Unabated climate change could cost the world at least 5% of GDP each year; if more dramatic predictions come to pass, the cost could be more than 20% of GDP.Please read below the fold for more on this story.
Shifting the world onto a low-carbon path could eventually benefit the economy by $2.5 trillion a year.And a year ago, the lead author of that analysis warned:
Looking back, I underestimated the risks. The planet and the atmosphere seem to be absorbing less carbon than we expected, and emissions are rising pretty strongly. Some of the effects are coming through more quickly than we thought then.And Rogers continues with his ostensibly prudent ostensible rationality:
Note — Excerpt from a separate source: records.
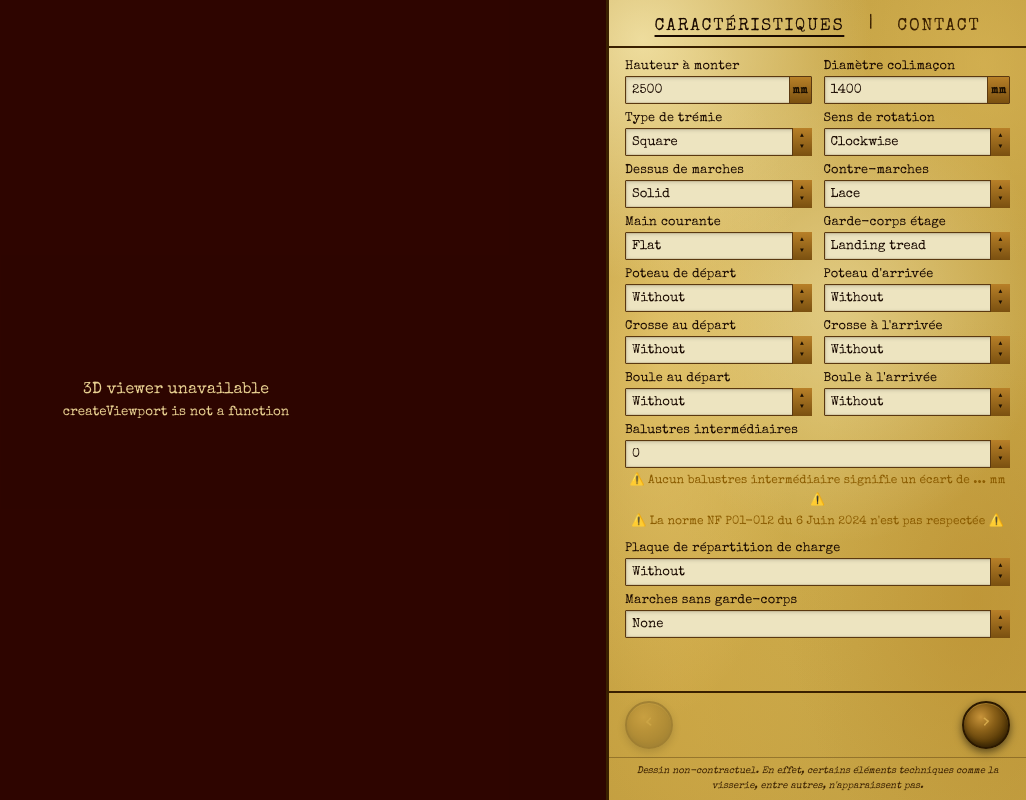
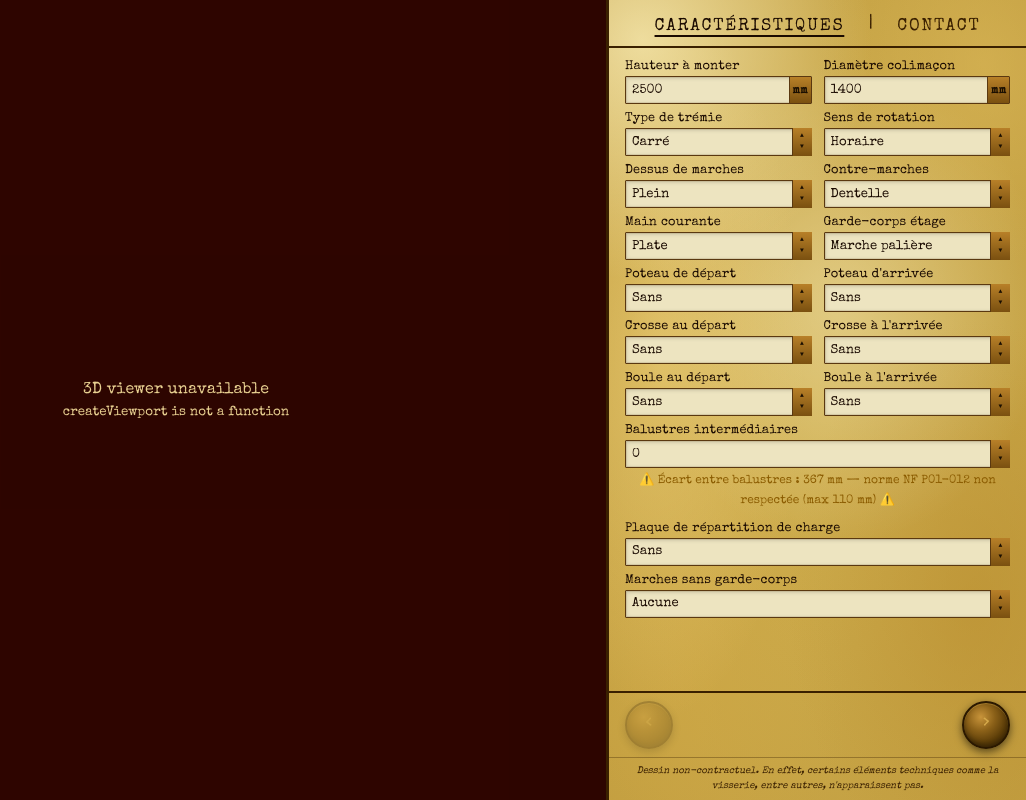
Before and after one commit to renaudcr/sha, a React (Vite) app: page / in a window 1280 px wide. Shown: the whole page, without its empty margins (254-1280 px from the left). Built offline with nearby package versions, Linux system fonts and the light colour scheme.

Commit message:
fix: translate all options to French, fix NF P01-012 gap calculation

```diff
--- a/src/FeaturesTab.tsx
+++ b/src/FeaturesTab.tsx
@@ -17,17 +17,12 @@ function Stepper({
   const [editing, setEditing] = useState(false);
   const [draft, setDraft] = useState("");
 
-  const startEdit = () => {
-    setDraft(String(value));
-    setEditing(true);
-  };
-
+  const startEdit = () => { setDraft(String(value)); setEditing(true); };
   const commitEdit = () => {
     const n = parseInt(draft, 10);
     if (!isNaN(n)) onChange(Math.min(max, Math.max(min, n)));
     setEditing(false);
   };
-
   const handleKey = (e: React.KeyboardEvent<HTMLInputElement>) => {
     if (e.key === "Enter") commitEdit();
     if (e.key === "Escape") setEditing(false);
@@ -35,7 +30,7 @@ function Stepper({
 
   return (
     <div className="stepper">
-      <div className="stepper-val" onClick={!editing ? startEdit : undefined} title="Click to type a value">
+      <div className="stepper-val" onClick={!editing ? startEdit : undefined} title="Cliquer pour saisir une valeur">
         {editing ? (
           <input
             className="stepper-input"
@@ -49,9 +44,7 @@ function Stepper({
             onKeyDown={handleKey}
           />
         ) : (
-          <>
-            {value}
-          </>
+          <>{value}</>
         )}
       </div>
       {unit && <span className="stepper-unit">{unit}</span>}
@@ -86,10 +79,26 @@ function Field({ label, children }: { label: string; children: React.ReactNode }
   );
 }
 
+/* ── NF P01-012 gap calculation ──
+   Circumference of stair ≈ π × diameter
+   Sections between balusters = balusters + 1
+   Gap ≈ circumference / (sections × number_of_steps)
+   We approximate with: gap = (π × diameter) / ((balusters + 1) × 12)
+   Standard requires gap ≤ 110 mm
+*/
+function calcGap(diameter: number, balusters: number): number {
+  const circumference = Math.PI * diameter;
+  const sections = (balusters + 1) * 12;
+  return Math.round(circumference / sections);
+}
+
 export default function FeaturesTab({ config, onChange }: Props) {
   const sel = (key: keyof ConfigState) =>
     (e: React.ChangeEvent<HTMLSelectElement>) => onChange(key, Number(e.target.value));
   const num = (key: keyof ConfigState) => (v: number) => onChange(key, v);
+
+  const gap = calcGap(config.diameter, config.balusters);
+  const nfViolation = gap > 110;
 
   return (
     <div className="tab-content">
@@ -105,98 +114,98 @@ export default function FeaturesTab({ config, onChange }: Props) {
 
         <Field label="Type de trémie">
           <Sel value={config.openingType} onChange={sel("openingType")}>
-            <option value={0}>Square</option>
-            <option value={1}>Round</option>
+            <option value={0}>Carré</option>
+            <option value={1}>Rond</option>
           </Sel>
         </Field>
 
         <Field label="Sens de rotation">
           <Sel value={config.rotation} onChange={sel("rotation")}>
-            <option value={0}>Clockwise</option>
-            <option value={1}>Counter-clockwise</option>
+            <option value={0}>Horaire</option>
+            <option value={1}>Anti-horaire</option>
           </Sel>
         </Field>
 
         <Field label="Dessus de marches">
           <Sel value={config.treadTop} onChange={sel("treadTop")}>
-            <option value={0}>Solid</option>
-            <option value={1}>Wood – raw oak</option>
-            <option value={2}>Wood – vitrified oak</option>
-            <option value={3}>Wood – raw teak</option>
-            <option value={4}>Wood – oiled teak</option>
-            <option value={5}>Lace</option>
+            <option value={0}>Plein</option>
+            <option value={1}>Bois – chêne brut</option>
+            <option value={2}>Bois – chêne vitrifié</option>
+            <option value={3}>Bois – teck brut</option>
+            <option value={4}>Bois – teck huilé</option>
+            <option value={5}>Dentelle</option>
           </Sel>
         </Field>
 
         <Field label="Contre-marches">
           <Sel value={config.risers} onChange={sel("risers")}>
-            <option value={4}>Lace</option>
+            <option value={4}>Dentelle</option>
             <option value={0}>Deep Forest</option>
-            <option value={1}>Solid</option>
-            <option value={2}>Open</option>
+            <option value={1}>Plein</option>
+            <option value={2}>Ouvert</option>
           </Sel>
         </Field>
 
         <Field label="Main courante">
           <Sel value={config.handrail} onChange={sel("handrail")}>
-            <option value={0}>Braided steel</option>
-            <option value={1}>Hemp</option>
-            <option value={2}>Flat</option>
-            <option value={3}>Round</option>
-            <option value={4}>Molded</option>
+            <option value={0}>Câble tressé acier</option>
+            <option value={1}>Chanvre</option>
+            <option value={2}>Plate</option>
+            <option value={3}>Ronde</option>
+            <option value={4}>Moulurée</option>
           </Sel>
         </Field>
 
         <Field label="Garde-corps étage">
           <Sel value={config.floorRailing} onChange={sel("floorRailing")}>
-            <option value={0}>Landing tread</option>
-            <option value={1}>Well opening surround</option>
+            <option value={0}>Marche palière</option>
+            <option value={1}>Tour de trémie</option>
           </Sel>
         </Field>
 
         <Field label="Poteau de départ">
           <Sel value={config.startPost} onChange={sel("startPost")}>
-            <option value={0}>Without</option>
-            <option value={1}>With</option>
+            <option value={0}>Sans</option>
+            <option value={1}>Avec</option>
           </Sel>
         </Field>
 
         <Field label="Poteau d'arrivée">
           <Sel value={config.endPost} onChange={sel("endPost")}>
-            <option value={0}>Without</option>
-            <option value={1}>With</option>
+            <option value={0}>Sans</option>
+            <option value={1}>Avec</option>
           </Sel>
         </Field>
 
         <Field label="Crosse au départ">
           <Sel value={config.startNewel} onChange={sel("startNewel")}>
-            <option value={0}>Without</option>
-            <option value={1}>Short</option>
-            <option value={2}>Long</option>
+            <option value={0}>Sans</option>
+            <option value={1}>Courte</option>
+            <option value={2}>Longue</option>
           </Sel>
         </Field>
 
         <Field label="Crosse à l'arrivée">
           <Sel value={config.endNewel} onChange={sel("endNewel")}>
-            <option value={0}>Without</option>
-            <option value={1}>Short</option>
-            <option value={2}>Long</option>
+            <option value={0}>Sans</option>
+            <option value={1}>Courte</option>
+            <option value={2}>Longue</option>
           </Sel>
         </Field>
 
         <Field label="Boule au départ">
           <Sel value={config.startBall} onChange={sel("startBall")}>
-            <option value={0}>Without</option>
-            <option value={1}>Steel</option>
-            <option value={2}>Glass</option>
+            <option value={0}>Sans</option>
+            <option value={1}>Acier</option>
+            <option value={2}>Verre</option>
           </Sel>
         </Field>
 
         <Field label="Boule à l'arrivée">
           <Sel value={config.endBall} onChange={sel("endBall")}>
-            <option value={0}>Without</option>
-            <option value={1}>Steel</option>
-            <option value={2}>Glass</option>
+            <option value={0}>Sans</option>
+            <option value={1}>Acier</option>
+            <option value={2}>Verre</option>
           </Sel>
         </Field>
 
@@ -210,10 +219,9 @@ export default function FeaturesTab({ config, onChange }: Props) {
             <option value={3}>3</option>
             <option value={4}>4</option>
           </Sel>
-          {config.balusters === 0 && (
+          {nfViolation && (
             <div className="warning-box">
-              <span className="warn-icon">⚠️</span> Aucun balustres intermédiaire signifie un écart de ... mm <span className="warn-icon">⚠️</span><br />
-              <span className="warn-icon">⚠️</span> La norme NF P01-012 du 6 Juin 2024 n'est pas respectée <span className="warn-icon">⚠️</span>
+              ⚠️ Écart entre balustres : {gap} mm — norme NF P01-012 non respectée (max 110 mm) ⚠️
             </div>
           )}
         </div>
@@ -221,15 +229,15 @@ export default function FeaturesTab({ config, onChange }: Props) {
         <div className="field field--full">
           <label className="field-label">Plaque de répartition de charge</label>
           <Sel value={config.distributionPlate} onChange={sel("distributionPlate")}>
-            <option value={0}>Without</option>
-            <option value={1}>With</option>
+            <option value={0}>Sans</option>
+            <option value={1}>Avec</option>
           </Sel>
         </div>
 
         <div className="field field--full">
           <label className="field-label">Marches sans garde-corps</label>
           <Sel value={config.treadsNoRail} onChange={sel("treadsNoRail")}>
-            <option value={0}>None</option>
+            <option value={0}>Aucune</option>
             <option value={1}>1</option>
             <option value={2}>2</option>
             <option value={3}>3</option>
```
The “alarmists” and the “deniers” aren’t really the problem.No, the problem is people like Rogers who dishonestly label those who pay attention to the scientists "alarmists," and attempt to create a false equivalency with the anti-science deniers.
The problem is that many reasonable voters find it hard to know whom to believe.Unless they pay attention to the scientists. This isn't about politics, it's about science. The reason people find it hard to know what to believe is because of the dangerous disinformation and misinformation about climate consistently spewed in traditional media sources such as the Washington Post.
They are turned off by the hypocrisy of Al Gore and the Learjet liberals, the money-grabbing tactics of the third-world-victim industry and the members of the traditional American left who want to raise everyone’s power bill to enforce a lifestyle they find acceptable, all in exchange for nothing.
If you consider such consequences as hundreds of millions of climate refugees, the extinction of 15-40 percent of all species, the loss of 5-20 percent of global GDP, and the worst market failure ever to be nothing. If you consider what the head of the U.S. Pacific Fleet calls the biggest long-term security threat in the region to be nothing. If you consider threats to the global food supply and water supply and sanitation to be nothing. But once again, Rogers reveals himself with gratuitous swipes at his perceived political enemies, Al Gore and "Learjet liberals." Once again, Rogers is changing the subject from the science to his seething political disdain.
You don’t have to buy into the suspiciously precise claim by the Democrats that “there is a 97 percent consensus among scientific experts that humans are causing global warming” blah blah blah to believe there is sufficient cause for the world to take prudent collective action in an effort to avoid pollution-induced problems.Suspiciously precise only to someone with a political agenda that has nothing to do with the actual science. That 97 percent consensus doesn't come from Democrats or politics, it comes from a detailed analysis of 11 944 climate abstracts from 1991–2011 matching the topics "global climate change" or "global warming," including invited input from the authors of the studies.
Rogers continues in the same vein, transparently lashing out politically while ignoring the science. His point isn't to be rational or prudent, it is to change the terms of climate change denial. He pretends to acknowledge that there is a problem, while ignoring and blithely dismissing the science, focusing his real emotional energy on his petty political hatreds. The bottom line is that he advocates doing nothing. It would be clever if it weren't so obvious.